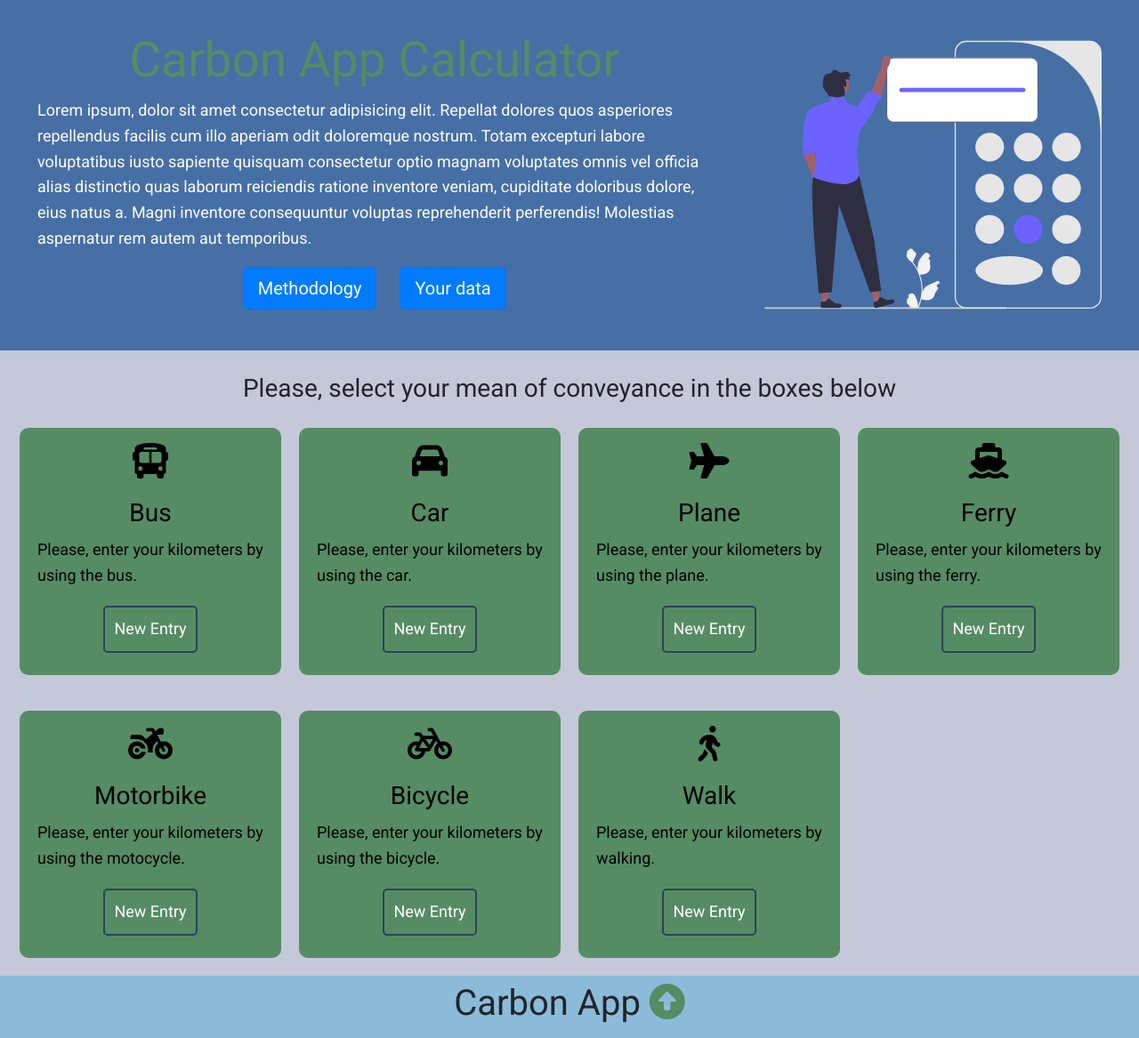
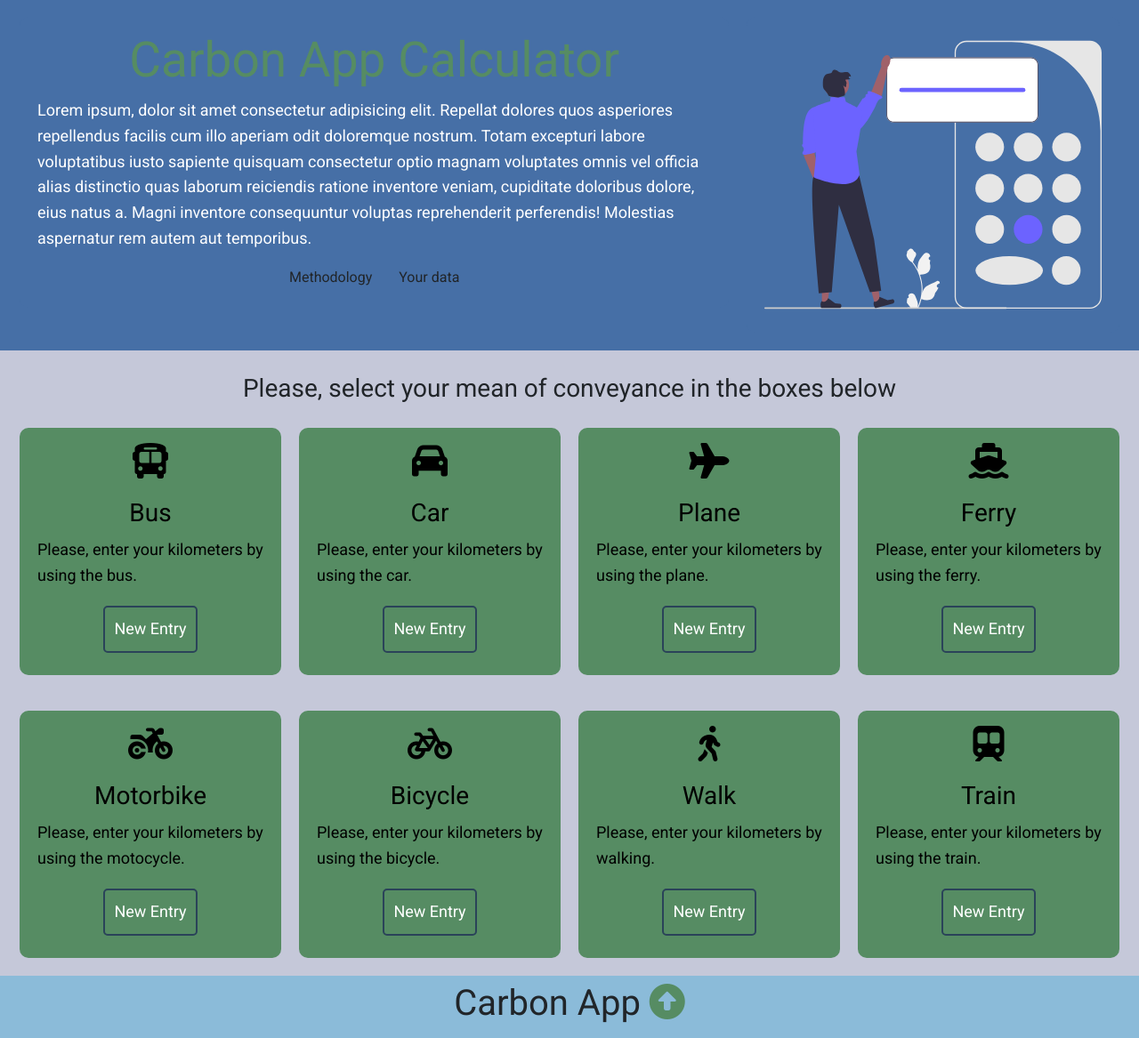
Before and after one commit to MagnusVev/heroku_carbon_app, a Flask app: page /carbon_app in a window 1280 px wide. Shown: the part 71-1238 px from the top of the page at 89% size. Run offline with Flask 2, Linux system fonts and the light colour scheme; the visitor is signed in with stand-in values (Sample User, id 1); some libraries are stand-ins or nearby versions.

Commit message:
Update carbon_app.html

```diff
--- a/capp/templates/carbon_app/carbon_app.html
+++ b/capp/templates/carbon_app/carbon_app.html
@@ -11,15 +11,15 @@
             <p style="text-align:left;">
                 Lorem ipsum, dolor sit amet consectetur adipisicing elit. Repellat dolores quos asperiores repellendus facilis cum illo aperiam odit doloremque nostrum. Totam excepturi labore voluptatibus iusto sapiente quisquam consectetur optio magnam voluptates omnis vel officia alias distinctio quas laborum reiciendis ratione inventore veniam, cupiditate doloribus dolore, eius natus a. Magni inventore consequuntur voluptas reprehenderit perferendis! Molestias aspernatur rem autem aut temporibus.
             </p>
-            <div class="container_buttons_links_header_carbon_app">
-                <div class="btn">
-                    <a href="{{url_for('methodology.methodology_home')}}" class="btn btn-primary btn-lg mr-2", style="background-color:#007bff;">Methodology</a>
-                </div>
-                <div class="btn">
-                    <a href="{{url_for('carbon_app.your_data')}}" class="btn btn-primary btn-lg mr-2", style="background-color:#007bff;">Your data</a>
-                </div>
+
+            <div class="container">
+                <div class="buttons">
+                    <a href="{{url_for('methodology.methodology_home')}}" class="btn">Methodology</a>
+                    <a href="{{url_for('carbon_app.your_data')}}" class="btn">Your data</a>
             </div>
-            </div>
+          </div>
+        </div>
+
             <div class="box">
             <img
                 src="{{url_for('static', filename='icons/calculator.svg')}}"
@@ -122,8 +122,18 @@
             <a class="btn_carbon_app_new_entry_main" href="{{url_for('carbon_app.new_entry_walk')}}">New Entry</a>
           </div>
         </div>
-        <div class="box" style="background-color:#c5c8d9;">
+        <div class="box">
+          <div class="h1 mb-3" style="text-align: center;">
+            <i class="fa-solid fa-train-subway"></i>
+          </div>
+          <h3>Train</h3>
+          <p>Please, enter your kilometers by using the train.
+          </p>
+          <div class="section_container_buttons_carbon_app_new_entry_main">
+            <a class="btn_carbon_app_new_entry_main" href="{{url_for('carbon_app.new_entry_train')}}">New Entry</a>
+          </div>
         </div>
+
     </div>
 
     </div>
```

________________________

WHAT YOU NEED TO DO ::
Without the pictures, give back the entries exactly.

RESULT OF THE EXERCISE ::
Before and after one commit to MagnusVev/heroku_carbon_app, a Flask app: page /carbon_app in a window 1280 px wide. Shown: the part 71-1238 px from the top of the page at 89% size. Run offline with Flask 2, Linux system fonts and the light colour scheme; the visitor is signed in with stand-in values (Sample User, id 1); some libraries are stand-ins or nearby versions.

Commit message:
Update carbon_app.html

```diff
--- a/capp/templates/carbon_app/carbon_app.html
+++ b/capp/templates/carbon_app/carbon_app.html
@@ -11,15 +11,15 @@
             <p style="text-align:left;">
                 Lorem ipsum, dolor sit amet consectetur adipisicing elit. Repellat dolores quos asperiores repellendus facilis cum illo aperiam odit doloremque nostrum. Totam excepturi labore voluptatibus iusto sapiente quisquam consectetur optio magnam voluptates omnis vel officia alias distinctio quas laborum reiciendis ratione inventore veniam, cupiditate doloribus dolore, eius natus a. Magni inventore consequuntur voluptas reprehenderit perferendis! Molestias aspernatur rem autem aut temporibus.
             </p>
-            <div class="container_buttons_links_header_carbon_app">
-                <div class="btn">
-                    <a href="{{url_for('methodology.methodology_home')}}" class="btn btn-primary btn-lg mr-2", style="background-color:#007bff;">Methodology</a>
-                </div>
-                <div class="btn">
-                    <a href="{{url_for('carbon_app.your_data')}}" class="btn btn-primary btn-lg mr-2", style="background-color:#007bff;">Your data</a>
-                </div>
+
+            <div class="container">
+                <div class="buttons">
+                    <a href="{{url_for('methodology.methodology_home')}}" class="btn">Methodology</a>
+                    <a href="{{url_for('carbon_app.your_data')}}" class="btn">Your data</a>
             </div>
-            </div>
+          </div>
+        </div>
+
             <div class="box">
             <img
                 src="{{url_for('static', filename='icons/calculator.svg')}}"
@@ -122,8 +122,18 @@
             <a class="btn_carbon_app_new_entry_main" href="{{url_for('carbon_app.new_entry_walk')}}">New Entry</a>
           </div>
         </div>
-        <div class="box" style="background-color:#c5c8d9;">
+        <div class="box">
+          <div class="h1 mb-3" style="text-align: center;">
+            <i class="fa-solid fa-train-subway"></i>
+          </div>
+          <h3>Train</h3>
+          <p>Please, enter your kilometers by using the train.
+          </p>
+          <div class="section_container_buttons_carbon_app_new_entry_main">
+            <a class="btn_carbon_app_new_entry_main" href="{{url_for('carbon_app.new_entry_train')}}">New Entry</a>
+          </div>
         </div>
+
     </div>
 
     </div>
```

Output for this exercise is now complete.